Cortical development may be a mediator between COMT genotype and cognitive performance in children, and may also be a mediator for the onset of schizophrenia and psychosis, a researcher reported.
In a study of 88 children (ages 1-16 years) that used brain MRI and catechol-O-methyltransferase (COMT) genotyping, as well as learning composite scores, COMT genotype to non-verbal Development Quotient (NVDQ) relationships were mediated by cortical thickness in the pericalcarine cortex, supramarginal gyrus, and transverse temporal gyrus, according to Justin Remer, MD, of the University of California San Francisco.
Also, COMT genotype to Verbal Development Quotient (VDQ) relationships were mediated by cortical development in the pericalcarine cortex, isthmus of the cingulate, and caudal middle frontal gyrus, Remer reported at the Radiological Society of North America virtual meeting.
Finally, COMT genotype to Early Learning Composite (ELC) relationships were mediated by cortical development in the entorhinal cortex, cuneus, and fusiform gyrus. ELC is a surrogate measure of IQ, according to Remer and colleagues.
“The results show that the longitudinal cognitive developmental differences in children based on [COMT genotype] can be explained by differences in cortical thickness development,” they wrote.
“The children in the study had no symptoms of psychiatric disorders, and were considered typically developing,” according to Remer, and the finding indicated that brain differences in children with at-risk genetics are tied to differences in cognitive performance. COMT is a critical enzyme involved in frontal and temporal lobe dopamine metabolism. The rs4680 Valine108/158:Methionine polymorphism has been shown through convergent functional genomics to be one significant genetic variant correlated with an increased risk of schizophrenia.
This is the first study to explore the role of cortical development as a mediator between COMT genotype and cognitive performance, and possibly as a mediator for onset of schizophrenia and psychosis, according to Remer.
“MRI in children with abnormal COMT genetics offers insight into neuroanatomical differences that manifest before clinical symptoms, and might represent a window of opportunity for intervention,” he said. “The most exciting finding…was that differences in development in specific neuroanatomical locations, such as the cuneus and entorhinal cortex based on a child’s COMT genotype, can explain differences in early learning composite, a measure of overall cognitive performance.”
Yang Wang, MD, PhD, of the Medical College of Wisconsin in Milwaukee, told MedPage Today that the study was “very interesting, as it is the first imaging study to demonstrate effects of COMT variants on cortical thickness development in very young children.”

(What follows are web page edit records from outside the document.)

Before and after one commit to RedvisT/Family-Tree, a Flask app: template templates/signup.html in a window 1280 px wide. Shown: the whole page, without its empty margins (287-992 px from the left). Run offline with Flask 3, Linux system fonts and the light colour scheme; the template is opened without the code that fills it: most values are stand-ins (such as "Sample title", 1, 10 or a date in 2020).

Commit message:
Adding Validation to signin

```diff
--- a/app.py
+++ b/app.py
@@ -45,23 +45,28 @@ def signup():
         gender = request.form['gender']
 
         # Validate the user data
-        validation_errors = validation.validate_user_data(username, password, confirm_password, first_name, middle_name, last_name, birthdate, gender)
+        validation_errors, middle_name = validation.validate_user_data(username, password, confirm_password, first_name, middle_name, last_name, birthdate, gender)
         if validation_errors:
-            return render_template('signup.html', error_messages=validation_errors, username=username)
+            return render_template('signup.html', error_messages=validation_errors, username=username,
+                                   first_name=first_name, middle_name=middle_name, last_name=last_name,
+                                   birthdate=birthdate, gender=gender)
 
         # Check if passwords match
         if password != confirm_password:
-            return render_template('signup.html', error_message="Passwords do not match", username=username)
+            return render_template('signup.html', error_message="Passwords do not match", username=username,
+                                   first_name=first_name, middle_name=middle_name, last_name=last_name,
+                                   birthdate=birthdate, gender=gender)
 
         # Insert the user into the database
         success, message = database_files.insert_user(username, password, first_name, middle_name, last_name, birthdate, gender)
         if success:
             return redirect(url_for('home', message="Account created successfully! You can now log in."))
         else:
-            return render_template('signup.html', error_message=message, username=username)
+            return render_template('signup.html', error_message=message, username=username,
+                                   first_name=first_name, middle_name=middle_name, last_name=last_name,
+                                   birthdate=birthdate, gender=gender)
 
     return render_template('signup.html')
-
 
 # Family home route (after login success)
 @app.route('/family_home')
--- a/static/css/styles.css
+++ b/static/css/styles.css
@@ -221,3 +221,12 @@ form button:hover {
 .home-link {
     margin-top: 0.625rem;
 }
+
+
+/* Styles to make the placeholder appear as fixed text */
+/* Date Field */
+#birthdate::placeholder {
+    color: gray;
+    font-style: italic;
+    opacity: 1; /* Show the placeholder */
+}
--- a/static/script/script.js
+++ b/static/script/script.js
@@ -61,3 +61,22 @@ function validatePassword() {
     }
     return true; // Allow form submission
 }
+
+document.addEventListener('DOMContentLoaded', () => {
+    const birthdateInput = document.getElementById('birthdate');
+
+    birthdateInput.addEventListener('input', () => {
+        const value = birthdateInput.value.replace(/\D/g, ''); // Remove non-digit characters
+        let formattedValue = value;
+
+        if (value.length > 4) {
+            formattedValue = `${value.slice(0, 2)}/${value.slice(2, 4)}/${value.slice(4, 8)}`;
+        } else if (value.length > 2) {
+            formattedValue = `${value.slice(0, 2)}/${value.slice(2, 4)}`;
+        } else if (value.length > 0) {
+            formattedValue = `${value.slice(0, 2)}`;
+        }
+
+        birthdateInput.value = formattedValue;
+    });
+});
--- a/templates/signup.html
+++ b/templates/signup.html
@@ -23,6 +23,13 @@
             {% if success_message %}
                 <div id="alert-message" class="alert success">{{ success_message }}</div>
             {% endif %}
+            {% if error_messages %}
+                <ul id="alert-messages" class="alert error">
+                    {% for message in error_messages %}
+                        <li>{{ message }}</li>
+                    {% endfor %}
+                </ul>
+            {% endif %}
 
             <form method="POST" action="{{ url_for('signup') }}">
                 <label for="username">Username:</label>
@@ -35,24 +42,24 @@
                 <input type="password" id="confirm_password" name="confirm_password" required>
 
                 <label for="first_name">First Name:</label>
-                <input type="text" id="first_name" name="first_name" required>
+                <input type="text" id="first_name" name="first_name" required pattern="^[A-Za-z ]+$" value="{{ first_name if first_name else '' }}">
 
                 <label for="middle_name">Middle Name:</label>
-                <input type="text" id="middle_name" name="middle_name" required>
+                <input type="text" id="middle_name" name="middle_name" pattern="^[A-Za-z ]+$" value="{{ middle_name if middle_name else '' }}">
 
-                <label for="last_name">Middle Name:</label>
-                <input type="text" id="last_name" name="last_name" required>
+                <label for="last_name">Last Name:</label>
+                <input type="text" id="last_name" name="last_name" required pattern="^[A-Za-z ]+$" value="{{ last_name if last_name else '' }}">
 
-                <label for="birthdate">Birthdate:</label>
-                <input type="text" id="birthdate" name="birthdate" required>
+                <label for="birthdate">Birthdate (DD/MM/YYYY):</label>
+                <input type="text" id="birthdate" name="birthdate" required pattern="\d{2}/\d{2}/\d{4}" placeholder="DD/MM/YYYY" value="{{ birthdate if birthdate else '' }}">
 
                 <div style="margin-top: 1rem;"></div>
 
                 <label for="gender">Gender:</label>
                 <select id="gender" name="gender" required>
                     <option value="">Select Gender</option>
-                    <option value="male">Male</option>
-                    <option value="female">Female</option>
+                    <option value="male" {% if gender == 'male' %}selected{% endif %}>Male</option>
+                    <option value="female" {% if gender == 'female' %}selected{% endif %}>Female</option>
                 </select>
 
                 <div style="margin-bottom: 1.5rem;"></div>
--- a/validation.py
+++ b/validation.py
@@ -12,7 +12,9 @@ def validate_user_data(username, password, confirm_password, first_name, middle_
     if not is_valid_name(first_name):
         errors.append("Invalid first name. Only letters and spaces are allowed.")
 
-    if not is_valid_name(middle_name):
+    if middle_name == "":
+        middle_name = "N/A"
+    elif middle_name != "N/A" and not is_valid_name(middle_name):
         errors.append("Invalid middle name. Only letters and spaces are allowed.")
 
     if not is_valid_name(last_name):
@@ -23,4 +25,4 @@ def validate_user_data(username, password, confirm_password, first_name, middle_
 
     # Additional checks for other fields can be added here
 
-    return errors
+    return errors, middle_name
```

However, Wang, who was not involved in the study, noted that “It would be more informative if this study could be replicated at a large scale to detect such effects at different age groups during normal development. More research work is warranted to evaluate clinical implications of such findings.”
He also stated that COMT catalyzes the degradation of catecholamines and the methylation of catechol estrogens. “Due to its role in dopamine degradation, the COMT gene has received attention as a genetic contributor to variations in cognitive function,” he said.
Remer noted that currently no therapy exists to alter an an individual’s COMT genotype. “We hope the findings of imaging studies will serve as a foundation for understanding anatomical differences associated with differential genetics,” he said. “By exploring microstructural changes on imaging, and correlating these changes with cognitive performance in individuals before onset of any neurologic or psychiatric disease, we hope to understand potential subtle deviations in early development that can provide further insight onto the complex role of the COMT genotype.”
He stressed that “schizophrenia is a major and debilitating psychiatric condition with a poorly understood etiology…We hope that our results not only further demonstrate the importance in studying brain development prior to disease onset, but also that the differences in brain anatomy play an important role in explaining differences in pediatric cognitive performance.”
Remer explained to MedPage Today that the COMT genotype test is a polymerase chain reaction (PCR) test from buccal mucosa cells. “Right now, the test is only performed for research purposes, and there is not a current clinical indication for COMT genotype screening,” he said. “Nevertheless, understanding differential genetics in people with altered neurotransmitter metabolism is important research and, hopefully, as we and other groups continue to study this gene and its effects on brain development, we will further elucidate the role of using this gene for clinical practice.”
Remer and Yang disclosed no relevant relationships with industry.